The entire east bank of the river is Glacier National Park. In theory, you are supposed to have a back country permit to camp there. I was able to find good campsites on the west bank, so that was never an issue.
Grizzly bears are protected in Glacier Park, so there is guaranteed to be a population of them nearby. I doubt that they know to stay within the park boundaries, so they are probably around on both sides of the river. I never saw any on my trip.
I used my standard bear precautions: No food in or around tents. All food boxes and coolers stacked together and double-strapped. Pots and pans on top of the coolers, along with cups of ammonia. We had no trouble with camp-raiding animals of any kind.
The rapids on the trip are easy. My 8-year-old son rowed his own raft, and my wife rowed hers. The only spooky place was where a logjam extended out into the flow. The current swept right into and under the logjam. It was easy enough to row to the far side of the river and stay out of trouble, but still it is frightening to imagine what would happen if someone didn't recognize the hazard and ended up getting swept up against the logjam. Your lead boat needs to be in the hands of someone who can recognize such hazards in time to lead the group to a safe route.
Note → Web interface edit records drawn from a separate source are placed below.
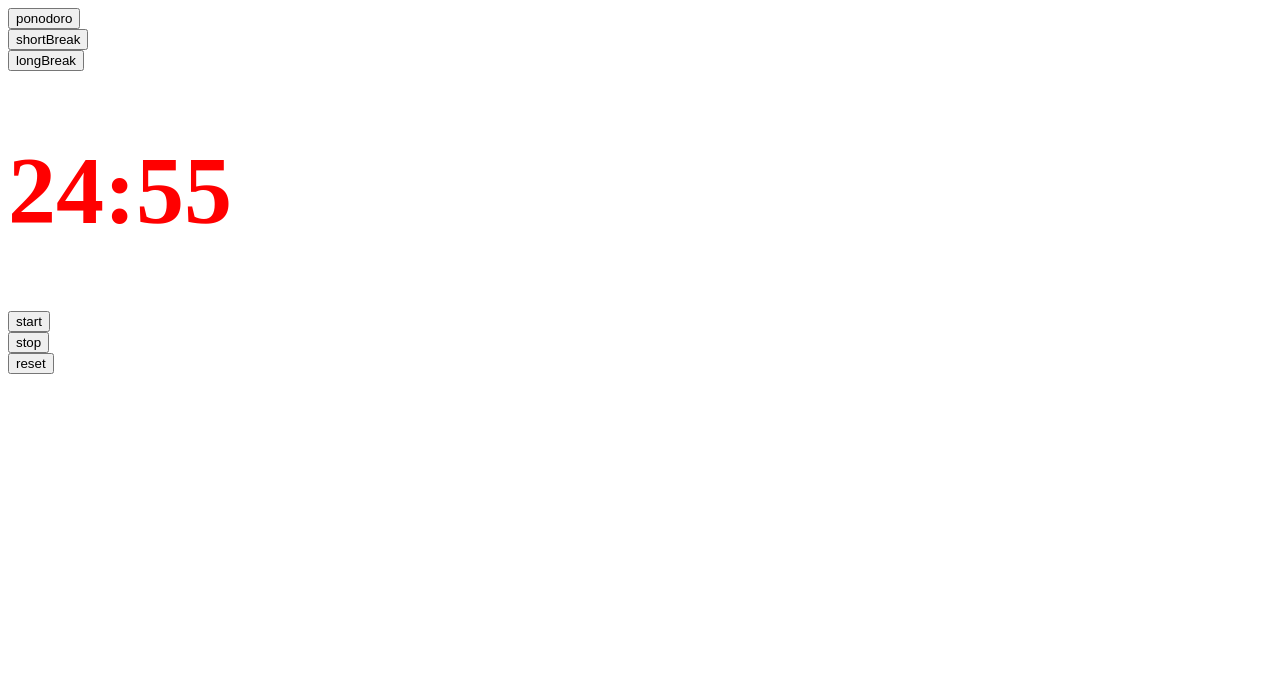
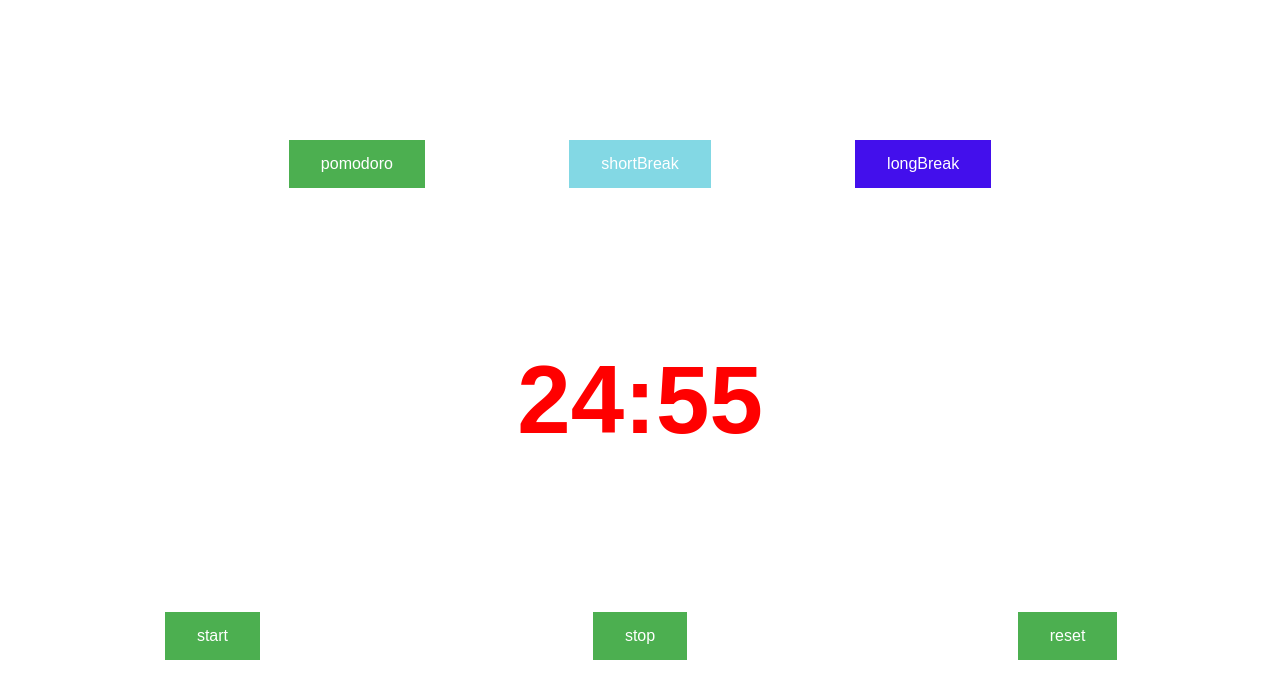
Before and after one commit to cheb4/tomato, a plain HTML site: page index.html in a window 1280 px wide. Drawn offline with nearby package versions, Linux system fonts and the light colour scheme.

Commit message:
css stuff

```diff
--- a/index.html
+++ b/index.html
@@ -13,10 +13,10 @@
 </head>
 
 <body>
-    <div class="main">
+
     <div class="top"></div>
     <div class="pomodoro">
-            <button type="submit" id="pomodoro">ponodoro</button>
+        <button type="submit" id="pomodoro">pomodoro</button>
     </div>
     <div class="shortBreak">
         <button type="submit" id="shortBreak">shortBreak</button>
@@ -31,7 +31,7 @@
     <div class="stop"><button type="submit" id="stop">stop</button></div>
     <div class="reset"><button type="submit" id="reset">reset</button></div>
     <div class="bottom"></div>
-    </div>
+
 </body>
 <script src="stuffClass.js"></script>
 
--- a/style.css
+++ b/style.css
@@ -1,4 +1,142 @@
+body,
+html {
+    margin: 0;
+    height: 100%;
+    font-family: 'Arial';
+
+}
+
+.top {
+    grid-area: top;
+}
+
+#pomodoro {
+    background-color: #4CAF50;
+    border: none;
+    color: white;
+    padding: 15px 32px;
+    text-align: center;
+    text-decoration: none;
+    display: inline-block;
+    font-size: 16px;
+}
+
+.pomodoro {
+    grid-area: pomodoro;
+    justify-self: end;
+    /* align-self: center; */
+
+}
+
+#shortBreak {
+    background-color: rgb(131, 216, 228);
+    border: none;
+    color: white;
+    padding: 15px 32px;
+    text-align: center;
+    text-decoration: none;
+    display: inline-block;
+    font-size: 16px;
+}
+
+.shortBreak {
+    grid-area: shortBreak;
+    /* justify-self: end; */
+}
+
+#longBreak {
+    background-color: rgb(67, 15, 236);
+    border: none;
+    color: white;
+    padding: 15px 32px;
+    text-align: center;
+    text-decoration: none;
+    display: inline-block;
+    font-size: 16px;
+}
+
+
+.longBreak {
+    grid-area: longBreak;
+    justify-self: start;
+}
+
+.clock {
+    grid-area: clock;
+    /* justify-self: end; */
+}
+
+
+#start {
+    background-color: #4CAF50;
+    border: none;
+    color: white;
+    padding: 15px 32px;
+    text-align: center;
+    text-decoration: none;
+    display: inline-block;
+    font-size: 16px;
+}
+
+.start {
+    grid-area: start;
+    /* justify-self: start; */
+}
+
+#stop {
+    background-color: #4CAF50;
+    border: none;
+    color: white;
+    padding: 15px 32px;
+    text-align: center;
+    text-decoration: none;
+    display: inline-block;
+    font-size: 16px;
+}
+
+.stop {
+    grid-area: stop;
+}
+
+#reset {
+    background-color: #4CAF50;
+    border: none;
+    color: white;
+    padding: 15px 32px;
+    text-align: center;
+    text-decoration: none;
+    display: inline-block;
+    font-size: 16px;
+}
+
+.reset {
+    grid-area: reset;
+}
+
+.bottom {
+    grid-area: bottom;
+}
+
+
+
+body {
+    /* max-width: 38rem;
+    padding: 2rem;
+    margin: auto; */
+    display: grid;
+    justify-items: center;
+    align-items: center;
+    grid-template-columns: auto;
+    grid-template-rows: auto;
+    grid-template-areas: "top top top"
+        "pomodoro shortBreak longBreak"
+        "clock clock clock"
+        "start stop reset"
+        "bottom bottom bottom";
+}
+
+
 h1 {
     color: red;
-    font-size: 6em
+    font-size: 6em;
 }
```
Lines whose indentation alone changed are shown as unchanged.
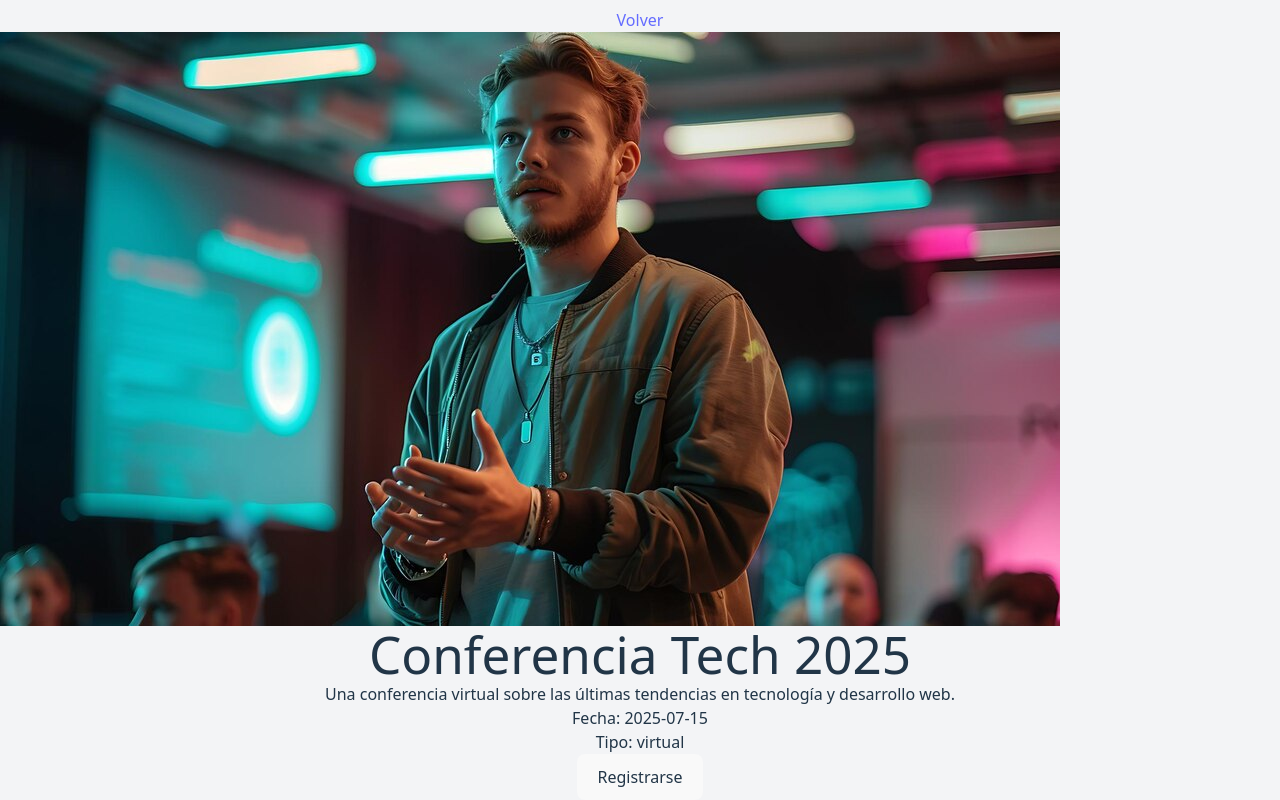
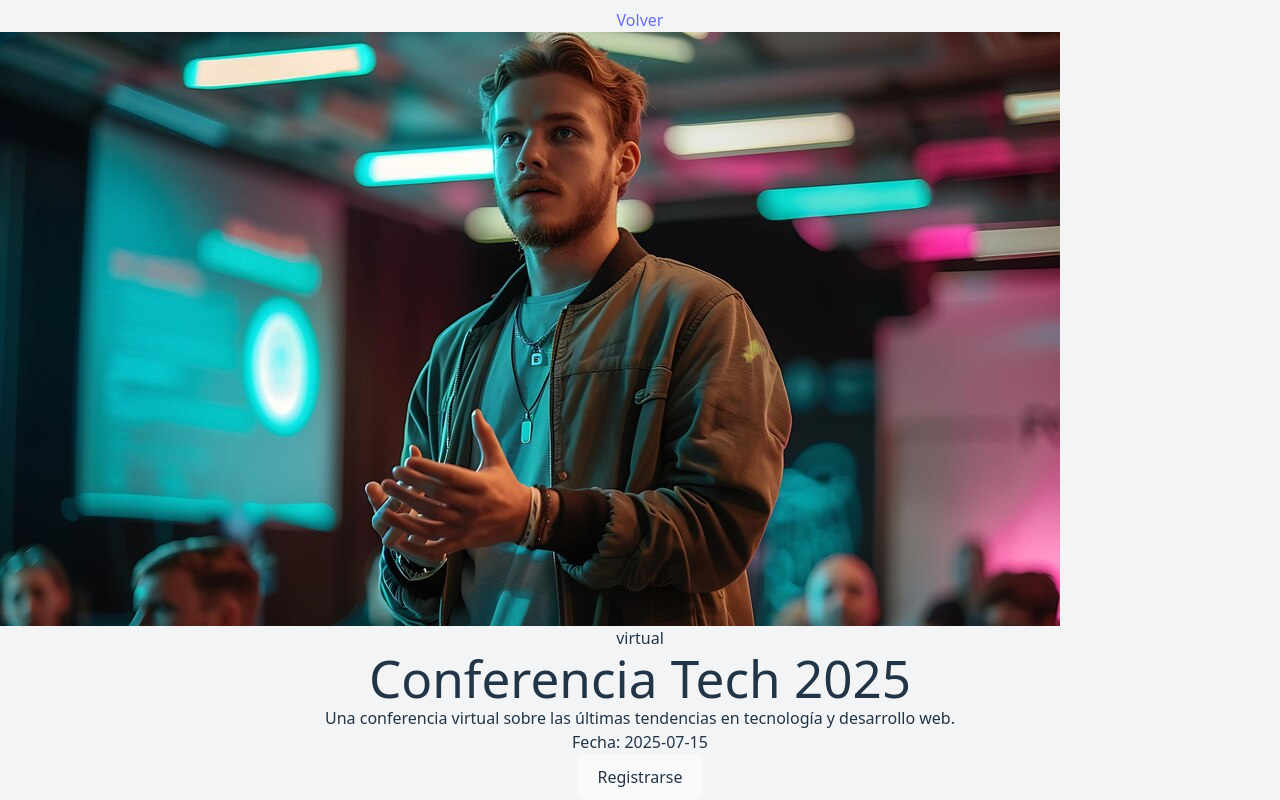
Before and after one commit to Camilo-Suarez98/explora-eventos, a React (Vite) app: page /event/1 in a window 1280 px wide. Shown: the part 1394-2194 px from the top of the page. Built offline with nearby package versions, Linux system fonts and the light colour scheme.

Commit message:
edit colors and styles

```diff
--- a/src/components/EventCard.tsx
+++ b/src/components/EventCard.tsx
@@ -1,13 +1,8 @@
 import { Link } from 'react-router-dom';
 import type { EventCardProps } from '../types/eventTypes';
+import { typeColors } from '../data/colorsTypeOfEvent';
 
 export const EventCard = ({ event }: EventCardProps) => {
-  const typeColors = {
-    virtual: 'bg-blue-200 text-blue-900',
-    presencial: 'bg-green-200 text-green-900',
-    hibrido: 'bg-purple-200 text-purple-900',
-  };
-
   return (
     <Link
       to={`/event/${event.id}`}
--- a/src/components/EventDetail.tsx
+++ b/src/components/EventDetail.tsx
@@ -1,6 +1,7 @@
 import { Link, useParams } from 'react-router-dom';
 import { useStore } from '../store/store';
 import { motion } from 'framer-motion';
+import { typeColors } from '../data/colorsTypeOfEvent';
 
 export const EventDetail = () => {
   const { id } = useParams();
@@ -50,16 +51,18 @@ export const EventDetail = () => {
           className="w-full object-cover rounded-lg"
         />
       </div>
-      <h1 className="text-3xl text-orange-600 font-bold mb-4">{event.title}</h1>
+      <span
+        className={`inline-flex items-center capitalize font-bold px-2 py-1 rounded-full text-md ${typeColors[event.type as keyof typeof typeColors]}`}
+      >
+        {event.type}
+      </span>
+      <h1 className="text-3xl text-orange-600 font-bold my-4">{event.title}</h1>
       <div className="mb-6">
         <div className="max-w-none text-gray-600 text-lg mb-4">
           <p>{event.description}</p>
         </div>
         <p className="text-gray-600 mb-4">
           Fecha: <span className="font-bold">{event.date}</span>
-        </p>
-        <p className="text-gray-600 mb-4">
-          Tipo: <span className="font-bold capitalize">{event.type}</span>
         </p>
         {event.location && (
           <p className="text-gray-600 mb-4">
@@ -72,6 +75,6 @@ export const EventDetail = () => {
           Registrarse
         </button>
       </div>
-    </motion.div>
+    </motion.div >
   );
 };
--- a/src/components/EventFilters.tsx
+++ b/src/components/EventFilters.tsx
@@ -55,7 +55,7 @@ export const EventFilters = () => {
           <option value="all">Todos los tipos</option>
           <option value="virtual">Virtual</option>
           <option value="presencial">Presencial</option>
-          <option value="hibrido">Hibrido</option>
+          <option value="híbrido">Híbrido</option>
         </select>
       </div>
       <div className="w-full">
--- /dev/null
+++ b/src/data/colorsTypeOfEvent.ts
@@ -0,0 +1,5 @@
+export const typeColors = {
+  virtual: 'bg-blue-200 text-blue-900',
+  presencial: 'bg-green-200 text-green-900',
+  híbrido: 'bg-purple-200 text-purple-900',
+};
--- a/src/data/events.ts
+++ b/src/data/events.ts
@@ -24,7 +24,7 @@ export const mockEvents: Event[] = [
     description: "Un taller práctico de programación en Python para principiantes.",
     imageUrl: "/events/taller-programacion.jpg",
     date: "2025-07-20",
-    type: "hibrido",
+    type: "híbrido",
     location: "Sala de Conferencias"
   },
   {
@@ -50,7 +50,7 @@ export const mockEvents: Event[] = [
     description: "Descubre cómo iniciar tu propio negocio con expertos en emprendimiento.",
     imageUrl: "/events/seminario-emprendimiento.jpg",
     date: "2025-08-25",
-    type: "hibrido",
+    type: "híbrido",
     location: "Auditorio Principal"
   }
 ];
--- a/src/types/eventTypes.ts
+++ b/src/types/eventTypes.ts
@@ -1,4 +1,4 @@
-export type EventType = 'virtual' | 'presencial' | 'hibrido';
+export type EventType = 'virtual' | 'presencial' | 'híbrido';
 
 export interface Event {
   id: number;
```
We had a great trip, six days including a layover. We were able to do our own shuttle by leaving a car at the take-out, and the only trouble we had was when we got to the put-in and found our car there with a dead battery. AAA is a long way away! We had jumpers and were able to get it started.
I had a book, The Floaters Guide to Montana
, by Hank Fischer, which was some help in planning the trip. I don't know if it is possible to find the book today. Try www.half.com